Virtual Hosts are used to run more than one domain off of a single IP address, there is no limit to the number of virtual hosts that can be added to a VPS.
We assume httpd has been successfully installed, if not visit http://vpshelpdesk.com/2016/06/05/install-linux-apache-mysql-php-lamp-on-centos-6/
Step One Create a New Directory
The first step in creating a virtual host is to a create a directory where we will keep the new website’s information. This location will be your Document Root in the Apache virtual configuration file later on. By adding a -p to the line of code that allows us to create a folder with a nested folder inside of it
#mkdir -p /var/www/example.com/public_html
Step Two Grant Permissions
We need to grant ownership of the directory to the user, instead of just keeping it on the root system. (assumed username ‘user’ has been added)
#chown -R user:apache /var/www/example.com/public_html
Additionally, it is important to make sure that everyone will be able to read our new files.
#chmod 755 /var/www
Step Three Create the Page
We need to create a new file called index.html within our configurations directory.
#vi /var/www/example.com/public_html/index.html <html> <head> <title>www.example.com</title> </head> <body> <h1>Success: You Have Set Up a Virtual Host</h1> </body> </html>
Step Four Turn on Virtual Hosts
The next step is to enter into the apache configuration file itself.
There are a few lines to look for, make sure that your text matches what you see below.
#Listen 126.96.36.199:80 Listen 80 # NameVirtualHost *:80 # # NOTE: NameVirtualHost cannot be used without a port specifier # (e.g. :80) if mod_ssl is being used, due to the nature of the # SSL protocol. # # VirtualHost example: # Almost any Apache directive may go into a VirtualHost container. # The first VirtualHost section is used for requests without a known # server name. # <VirtualHost *:80> ServerName www.example.com ServerAlias example.com DocumentRoot /var/www/example.com/public_html ErrorLog /var/www/example.com/public_html/error.log CustomLog /var/www/example.com/public_html/requests.log combined </VirtualHost>
Step Five Restart Apache
We’ve made a lot of the changes to the configuration. However, they will not take effect until Apache is restarted.
# apachectl -k stop #/etc/init.d/httpd start
Optional Step Six Setting Up the Local Hosts
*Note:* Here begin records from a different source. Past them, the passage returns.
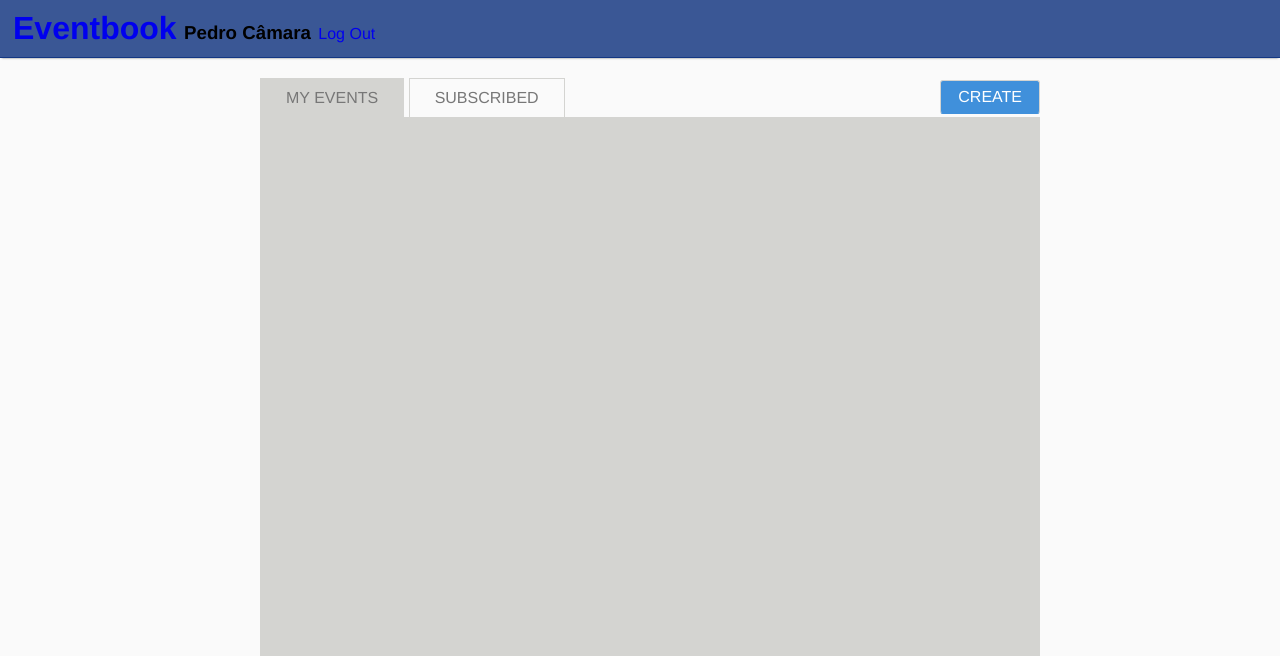
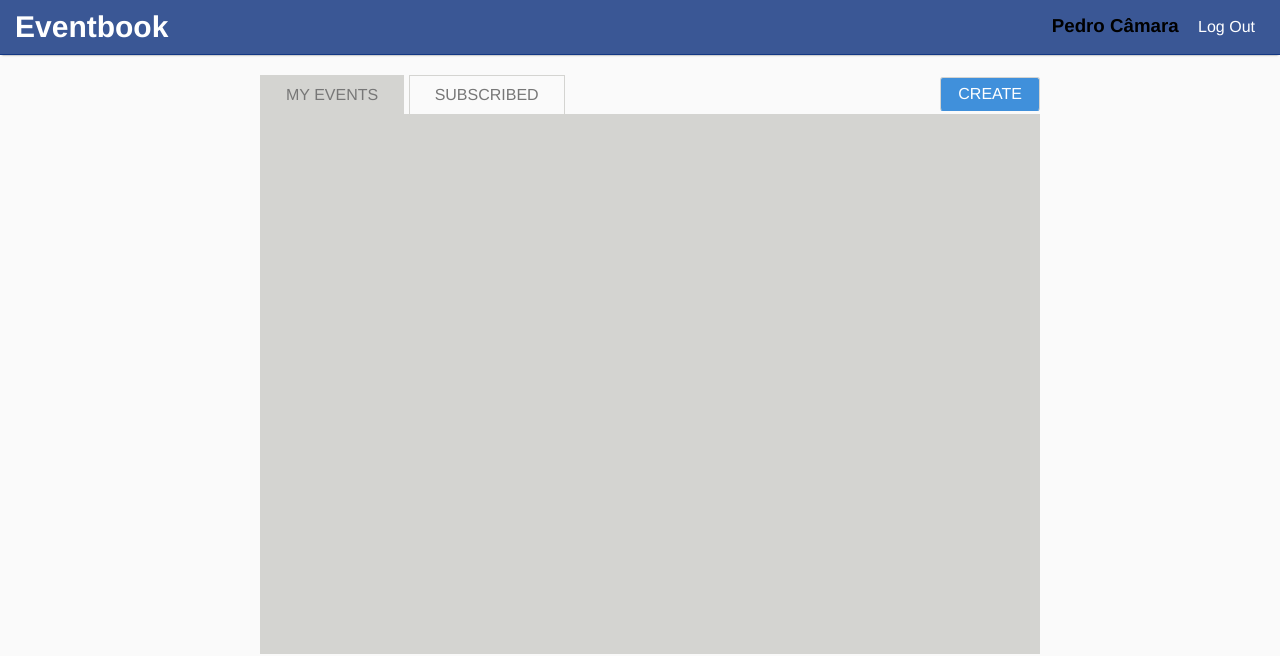
Before and after one commit to Pedrock/LTW, a PHP site: page / in a window 1280 px wide. Shown: the top 656 px of the page. Run offline with PHP 8.4, Linux system fonts and the light colour scheme; the visitor is signed in with stand-in values (Sample User, id 1); data comes from the database, SQL or seed files in the repository.

Commit message:
Alterações do Piri corrigidas

```diff
--- a/languages/en.php
+++ b/languages/en.php
@@ -1,4 +1,9 @@
 <?php
+/*
+------------------
+Language: English
+------------------
+*/
 
 $lang = array();
 
@@ -9,11 +14,11 @@
 $lang['FIRST_NAME'] = 'First Name';
 $lang['LAST_NAME'] = 'Last Name';
 $lang['EMAIL'] = 'E-mail';
-$lang['EMAIL_USED'] = "Email already used.";
+$lang['EMAIL_USED'] = "Email already in use.";
 $lang['CONFIRM_EMAIL'] = 'Confirm e-mail';
 $lang['PASSWORD'] = 'Password';
-$lang['PASSWORD_LENGTH'] = "Password's size must be higher than 8.";
-$lang['PASSWORD_DIFF'] = "Passwords are not the same.";
+$lang['PASSWORD_LENGTH'] = "Passwords must have at least 8 characters.";
+$lang['PASSWORD_DIFF'] = "Passwords do not match.";
 $lang['CONFIRM_PASSWORD'] = 'Confirm password';
 
 // Login
--- a/styles.css
+++ b/styles.css
@@ -15,37 +15,40 @@
 	border-bottom: 1px solid #133783;
 	box-shadow: 0 2px 2px -2px rgba(0, 0, 0, .52);
 	padding:10px;
+	min-width: 350px;
 }
 
-#header > *, #header > * > *
+#header *
 {
 	display: inline;
 }
-#header a.title
+
+#header h1
 {
-	border-radius: 3px;
-	padding: 3px;
-	padding-top: 13px;
-	text-decoration: none;
+	font-size: 30px;
+	padding: 0 5px;
+}
 
-}
 #header a
 {
 	border-radius: 3px;
-	background-color: :#3a5795;
-	padding: 3px;
+	padding: 0 5px;
 	text-decoration: none;
-
+	color: white;
+	padding: 0;
 }
-
-#header a:hover
+#logout > a:hover, #header h1:hover
 {
 	background-color: #2f4779;
 }
 
-#header a:visited
-{
-	color: white;
+#logout {
+	float: right;
+	padding-top: 5px;
+}
+
+#logout > a {
+	padding: 0 15px;
 }
 
 #content {
--- a/templates/header.php
+++ b/templates/header.php
@@ -1,5 +1,7 @@
 <div id="header">
-	<a class="title" href="<?php echo $_GLOBALS['web_root'] ?>"><h1><?php echo $lang['SITE_NAME'] ?></h1></a>
-	<h3 id="username"><?php echo getFullName($_SESSION['user_id']) ?></h3>
-	<a href="<?php echo $_GLOBALS['web_root'] ?>logout"><?php echo $lang['LOGOUT'] ?></a>
+	<a href="<?php echo $_GLOBALS['web_root'] ?>"><h1><?php echo $lang['SITE_NAME'] ?></h1></a>
+	<div id="logout">
+		<h3><?php echo getFullName($_SESSION['user_id']) ?></h3>
+		<a href="<?php echo $_GLOBALS['web_root'] ?>logout"><?php echo $lang['LOGOUT'] ?></a>
+	</div>
 </div>
```
Also changed, not shown: languages/pt.php (+2 -5 lines).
If you have pointed your domain name to your virtual private server’s IP address you can skip this step. You do not need to set up local hosts. Your virtual hosts should work. However, if want to try out your new virtual hosts without having to connect to an actual domain name, you can set up local hosts on your computer alone. For this step, make sure you are on the computer itself, not your droplet. To proceed with this step you need to know your computer’s administrative password, otherwise you will be required to use an actual domain name to test the virtual hosts.
You can add the local hosts details to this file, as seen in the example below. As long as that line is there, directing your browser toward, say, example.com will give you all the virtual host details for the corresponding IP address.
# Host Database # localhost is used to configure the loopback interface # when the system is booting. Do not change this entry. ## 127.0.0.1 localhost #Virtual Hosts 188.8.131.529 www.example.com
Adding More Virtual Hosts
To create additional virtual hosts, you can just repeat the process above, being careful to set up a new document root with the appropriate new domain name each time. Then just copy and paste the new Virtual Host information into the Apache Config file, as shown below
<VirtualHost *:80> ServerName www.example2.com ServerAlias example2.com DocumentRoot /var/www/example2.com/public_html ErrorLog /var/www/example2.com/public_html/error.log CustomLog /var/www/example2.com/public_html/requests.log combined </VirtualHost>